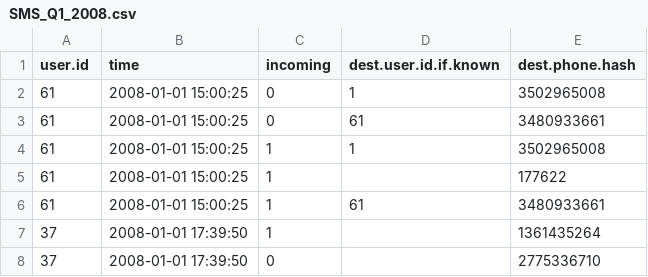
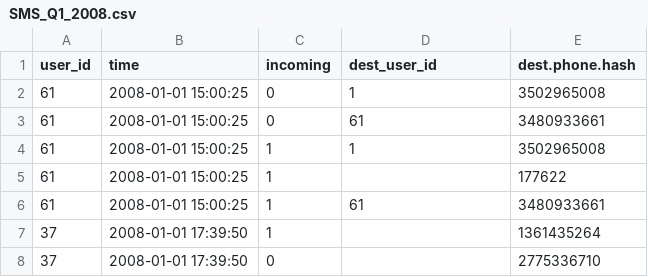
Before and after one commit to andrew-reece/cs171-final-project, a CSV file: data/SMS_Q1_2008.csv (was SMS_Q1_2008.csv), drawn as a sheet; only a part is shown.

```diff
--- a/SMS_Q1_2008.csv
+++ b/data/SMS_Q1_2008.csv
@@ -1,2 +1,2 @@
-"user.id","time","incoming","dest.user.id.if.known","dest.phone.hash"
+"user_id","time","incoming","dest_user_id","dest.phone.hash"
 61,2008-01-01 15:00:25,0,1,"3502965008"
```
Also changed, not shown: 4 other files.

★ ★ ★ ★

# [WHAT TO PRODUCE]
Every line in the data that holds the string "phone" should be returned.

# [SOLUTION TO THE EXERCISE]
-"user.id","time","incoming","dest.user.id.if.known","dest.phone.hash"
+"user_id","time","incoming","dest_user_id","dest.phone.hash"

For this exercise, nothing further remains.